Don Glass, a 52-year veteran of WFIU and the man behind the microphone at "A Moment of Science," said the program's goals have remained constant over the past three decades.
"A Moment of Science" aired its first episode Feb. 28, 1988. Thirty years later, the program is still produced out of the Radio-Television building on the Indiana University Bloomington campus and continues its mission to inform the public about science in an exciting, engaging way.
"We like to get things that a lot of times people can relate to in their lives, even if we're talking about a star 45 million or billion miles away, which is kind of hard to relate to in your life," Glass said. "But it sort of puts things in perspective."
Glass currently co-hosts the show with Yael Ksander, who joined in 2000. She recounted the show's immediate success when it first aired.
The program was always intended to be picked up by other NPR stations, but the original "A Moment of Science" team didn't realize how quickly that would happen, Ksander said.
"The program really exploded," she said. "It went over lots of stations around the country and internationally. It was on ships at sea. It was on Armed Forces Radio. It was really all over the place."
Glass and Ksander credit the program's writing and heart for its success. The short clips of science facts aren't simply presented as such. They're set up in funny scenarios that are personable and accessible: stories in which the pair is on an expedition to the North Pole, for example, or in which Glass hasn't slept for three days and begins to snore on the air.
The clips may be short, but coming up with content -- enough to fill 30 years of broadcasts, now -- takes time. Each episode is written with the input of a scientist for accuracy.
"You've got to research it, you've got to write it, you've got to revise it," Glass said. "And then you have to get it the way you want it, and I have to go through it, and every script is sent out to a scientist in that particular area so they can look it over to make sure that it's technically accurate."
The show's sound engineer Mike Paskash, who has been responsible for recording and editing 5,600 of the 7,800 episodes of the show, said the buzz about the show continued after the initial splash thanks to the consistent content and witty hosts.

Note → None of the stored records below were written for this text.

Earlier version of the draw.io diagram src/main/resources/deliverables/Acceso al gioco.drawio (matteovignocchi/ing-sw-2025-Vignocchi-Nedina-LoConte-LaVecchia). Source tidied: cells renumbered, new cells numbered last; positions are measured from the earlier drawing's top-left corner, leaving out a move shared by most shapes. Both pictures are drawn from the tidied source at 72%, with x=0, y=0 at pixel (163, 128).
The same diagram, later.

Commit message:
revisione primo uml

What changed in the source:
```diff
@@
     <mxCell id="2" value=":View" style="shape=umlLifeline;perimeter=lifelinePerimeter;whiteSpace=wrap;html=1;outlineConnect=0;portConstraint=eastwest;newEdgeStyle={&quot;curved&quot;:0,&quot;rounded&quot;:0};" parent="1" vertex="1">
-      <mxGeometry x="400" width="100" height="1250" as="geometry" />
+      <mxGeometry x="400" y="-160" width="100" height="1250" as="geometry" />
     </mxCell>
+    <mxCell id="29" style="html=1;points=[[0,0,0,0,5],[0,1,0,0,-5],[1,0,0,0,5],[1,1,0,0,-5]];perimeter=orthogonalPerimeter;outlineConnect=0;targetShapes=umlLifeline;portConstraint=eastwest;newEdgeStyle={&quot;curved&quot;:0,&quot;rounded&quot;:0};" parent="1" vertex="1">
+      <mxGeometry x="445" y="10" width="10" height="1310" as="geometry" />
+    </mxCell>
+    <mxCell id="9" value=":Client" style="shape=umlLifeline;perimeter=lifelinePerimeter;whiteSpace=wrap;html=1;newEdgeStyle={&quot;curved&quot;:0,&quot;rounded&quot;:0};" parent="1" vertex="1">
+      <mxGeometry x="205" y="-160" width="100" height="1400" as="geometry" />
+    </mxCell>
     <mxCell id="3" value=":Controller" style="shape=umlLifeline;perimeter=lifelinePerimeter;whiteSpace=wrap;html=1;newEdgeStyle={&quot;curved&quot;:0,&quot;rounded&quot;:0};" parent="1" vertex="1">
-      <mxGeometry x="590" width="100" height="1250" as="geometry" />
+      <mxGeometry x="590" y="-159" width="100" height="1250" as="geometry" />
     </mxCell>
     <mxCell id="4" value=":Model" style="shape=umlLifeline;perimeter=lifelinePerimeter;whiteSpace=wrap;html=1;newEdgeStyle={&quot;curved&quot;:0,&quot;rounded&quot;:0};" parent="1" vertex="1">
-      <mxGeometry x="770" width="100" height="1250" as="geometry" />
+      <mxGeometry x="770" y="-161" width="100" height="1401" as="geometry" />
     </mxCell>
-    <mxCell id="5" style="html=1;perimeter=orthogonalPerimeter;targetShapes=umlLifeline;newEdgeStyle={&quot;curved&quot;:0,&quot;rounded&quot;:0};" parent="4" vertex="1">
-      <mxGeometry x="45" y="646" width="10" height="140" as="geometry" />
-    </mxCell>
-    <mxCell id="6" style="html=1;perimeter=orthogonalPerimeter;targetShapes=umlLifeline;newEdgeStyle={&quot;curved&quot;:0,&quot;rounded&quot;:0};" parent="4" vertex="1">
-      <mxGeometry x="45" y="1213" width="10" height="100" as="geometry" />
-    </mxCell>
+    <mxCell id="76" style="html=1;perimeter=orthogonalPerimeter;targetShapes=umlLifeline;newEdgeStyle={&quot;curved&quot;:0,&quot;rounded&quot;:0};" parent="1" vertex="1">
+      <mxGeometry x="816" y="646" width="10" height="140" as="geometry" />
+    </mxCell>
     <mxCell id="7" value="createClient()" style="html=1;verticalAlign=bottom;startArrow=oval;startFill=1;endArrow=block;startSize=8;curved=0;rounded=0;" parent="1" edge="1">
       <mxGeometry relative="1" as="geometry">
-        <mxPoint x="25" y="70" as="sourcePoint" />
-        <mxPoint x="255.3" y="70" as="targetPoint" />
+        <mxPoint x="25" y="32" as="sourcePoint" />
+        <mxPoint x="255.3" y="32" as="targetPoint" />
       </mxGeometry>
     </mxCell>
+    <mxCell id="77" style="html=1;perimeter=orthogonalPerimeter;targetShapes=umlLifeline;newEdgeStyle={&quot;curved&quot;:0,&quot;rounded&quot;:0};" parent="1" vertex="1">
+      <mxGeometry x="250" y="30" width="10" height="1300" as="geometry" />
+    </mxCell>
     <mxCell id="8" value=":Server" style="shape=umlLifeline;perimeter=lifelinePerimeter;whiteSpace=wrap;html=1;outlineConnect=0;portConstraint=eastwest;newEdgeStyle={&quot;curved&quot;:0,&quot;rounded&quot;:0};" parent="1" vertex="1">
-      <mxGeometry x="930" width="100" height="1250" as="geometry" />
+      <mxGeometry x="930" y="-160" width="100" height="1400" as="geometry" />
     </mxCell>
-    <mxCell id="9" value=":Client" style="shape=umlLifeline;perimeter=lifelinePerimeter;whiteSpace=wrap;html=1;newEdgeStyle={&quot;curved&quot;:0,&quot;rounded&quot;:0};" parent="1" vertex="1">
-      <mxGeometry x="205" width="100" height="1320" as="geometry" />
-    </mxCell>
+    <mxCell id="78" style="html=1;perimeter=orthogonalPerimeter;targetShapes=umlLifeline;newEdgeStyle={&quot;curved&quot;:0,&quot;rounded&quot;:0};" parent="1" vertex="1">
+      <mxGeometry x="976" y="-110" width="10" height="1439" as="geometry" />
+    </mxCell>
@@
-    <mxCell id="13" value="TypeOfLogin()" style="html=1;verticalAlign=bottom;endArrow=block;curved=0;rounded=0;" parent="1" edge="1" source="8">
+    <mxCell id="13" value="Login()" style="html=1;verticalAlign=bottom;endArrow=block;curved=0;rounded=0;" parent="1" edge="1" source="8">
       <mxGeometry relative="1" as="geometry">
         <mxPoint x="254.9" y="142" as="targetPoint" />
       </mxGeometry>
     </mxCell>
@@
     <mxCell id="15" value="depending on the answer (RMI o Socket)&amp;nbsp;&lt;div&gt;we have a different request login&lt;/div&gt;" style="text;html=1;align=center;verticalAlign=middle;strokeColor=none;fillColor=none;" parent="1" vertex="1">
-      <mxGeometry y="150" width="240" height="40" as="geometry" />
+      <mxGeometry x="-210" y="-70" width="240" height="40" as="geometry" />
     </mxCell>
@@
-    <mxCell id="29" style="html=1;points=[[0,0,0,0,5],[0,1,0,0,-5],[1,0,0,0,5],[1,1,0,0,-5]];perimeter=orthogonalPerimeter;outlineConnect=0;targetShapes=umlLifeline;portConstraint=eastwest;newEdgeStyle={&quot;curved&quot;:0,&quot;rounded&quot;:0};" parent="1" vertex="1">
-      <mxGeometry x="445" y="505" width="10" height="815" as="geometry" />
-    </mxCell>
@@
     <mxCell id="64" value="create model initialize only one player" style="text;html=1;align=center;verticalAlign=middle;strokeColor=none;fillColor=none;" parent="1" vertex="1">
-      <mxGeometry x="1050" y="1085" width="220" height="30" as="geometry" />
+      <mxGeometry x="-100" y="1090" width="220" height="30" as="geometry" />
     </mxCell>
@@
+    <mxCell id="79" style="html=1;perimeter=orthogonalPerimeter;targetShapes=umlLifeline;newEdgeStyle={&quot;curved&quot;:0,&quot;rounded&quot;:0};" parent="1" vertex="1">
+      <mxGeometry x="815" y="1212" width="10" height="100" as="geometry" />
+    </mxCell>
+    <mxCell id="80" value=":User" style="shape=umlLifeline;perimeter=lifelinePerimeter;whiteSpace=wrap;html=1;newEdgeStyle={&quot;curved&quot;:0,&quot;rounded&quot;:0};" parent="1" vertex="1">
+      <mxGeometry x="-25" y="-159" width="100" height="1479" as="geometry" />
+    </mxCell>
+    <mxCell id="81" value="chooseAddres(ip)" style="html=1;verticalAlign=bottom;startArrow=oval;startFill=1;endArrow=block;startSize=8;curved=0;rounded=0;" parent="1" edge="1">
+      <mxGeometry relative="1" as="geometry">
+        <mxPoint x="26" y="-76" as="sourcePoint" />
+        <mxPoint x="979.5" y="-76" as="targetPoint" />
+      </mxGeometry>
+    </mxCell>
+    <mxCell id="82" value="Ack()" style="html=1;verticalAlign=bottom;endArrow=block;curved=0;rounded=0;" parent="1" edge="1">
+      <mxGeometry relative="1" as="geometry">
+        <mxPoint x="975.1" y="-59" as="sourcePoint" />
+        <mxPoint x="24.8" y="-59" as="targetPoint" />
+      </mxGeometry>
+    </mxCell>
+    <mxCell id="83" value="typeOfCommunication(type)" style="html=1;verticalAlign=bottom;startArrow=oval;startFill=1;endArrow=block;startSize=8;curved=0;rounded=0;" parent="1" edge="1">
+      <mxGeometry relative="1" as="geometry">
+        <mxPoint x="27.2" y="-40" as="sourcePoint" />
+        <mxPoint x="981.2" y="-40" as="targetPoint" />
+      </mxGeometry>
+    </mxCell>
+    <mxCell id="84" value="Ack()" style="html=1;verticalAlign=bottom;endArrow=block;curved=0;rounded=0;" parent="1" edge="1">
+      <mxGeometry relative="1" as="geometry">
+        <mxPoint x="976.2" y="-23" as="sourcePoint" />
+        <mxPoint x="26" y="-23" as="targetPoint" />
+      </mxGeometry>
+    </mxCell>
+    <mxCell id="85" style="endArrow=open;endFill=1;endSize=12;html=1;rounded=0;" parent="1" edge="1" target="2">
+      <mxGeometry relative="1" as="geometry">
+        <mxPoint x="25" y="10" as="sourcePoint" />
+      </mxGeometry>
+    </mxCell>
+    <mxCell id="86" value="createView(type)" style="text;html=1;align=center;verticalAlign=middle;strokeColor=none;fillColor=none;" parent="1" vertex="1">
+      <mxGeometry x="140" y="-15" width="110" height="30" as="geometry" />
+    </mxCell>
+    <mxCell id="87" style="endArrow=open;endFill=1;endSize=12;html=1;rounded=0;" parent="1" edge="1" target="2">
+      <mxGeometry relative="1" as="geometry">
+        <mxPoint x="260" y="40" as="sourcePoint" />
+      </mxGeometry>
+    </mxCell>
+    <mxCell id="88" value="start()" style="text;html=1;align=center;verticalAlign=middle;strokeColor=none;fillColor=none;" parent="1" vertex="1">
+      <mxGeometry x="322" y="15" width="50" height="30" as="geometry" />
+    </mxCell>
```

"I think the longevity of the program is mainly due to the fact that its format has not changed at all over the years," Paskash said. "Don and Yael are a lot of fun to work with, and I'm on board for 30 more years!"
Glass and Ksander have busy lives outside the recording studio -- Glass is retired but is an interpretive naturalist at Brown County State Park, a mandolin player, an avid birdwatcher and a volunteer firefighter for Benton Township fire station; Ksander is a writer and editor for the School of Global and International Studies -- but their involvement and investment in "A Moment of Science" has remained constant.
Ksander recalled when Glass told her ominously in 2004 that big changes were coming: He was going to retire. But he couldn't pull himself away from the show
"I thought things were going to change drastically," Ksander said. "And guess what? Next week, same drill."
Forcing yourself to remain inquisitive and alive is a huge part of what we do.Yael Ksander
Platforms have changed over time. The ubiquity of podcasts has brought on new listeners and new opportunities for accessibility, as "A Moment of Science" fans can now tune in at their leisure.
But the writing, planning and recording process looks very much the same as it did 30 years ago.
"My life is radio," Glass said. "It's what I've always done. As long as radio exists, that's what I want to do. But if it works well for radio, it'll work well for the internet. That's pretty simple."
Glass thinks listeners appreciate the show so much because they enjoy things they can understand. People who aren't surrounded by nature don't understand it, so they don't appreciate it, but with exposure they can build an interest.
Ksander agrees. The show is all about sustaining wonder and curiosity.
"Forcing yourself to remain inquisitive and alive is a huge part of what we do," she said.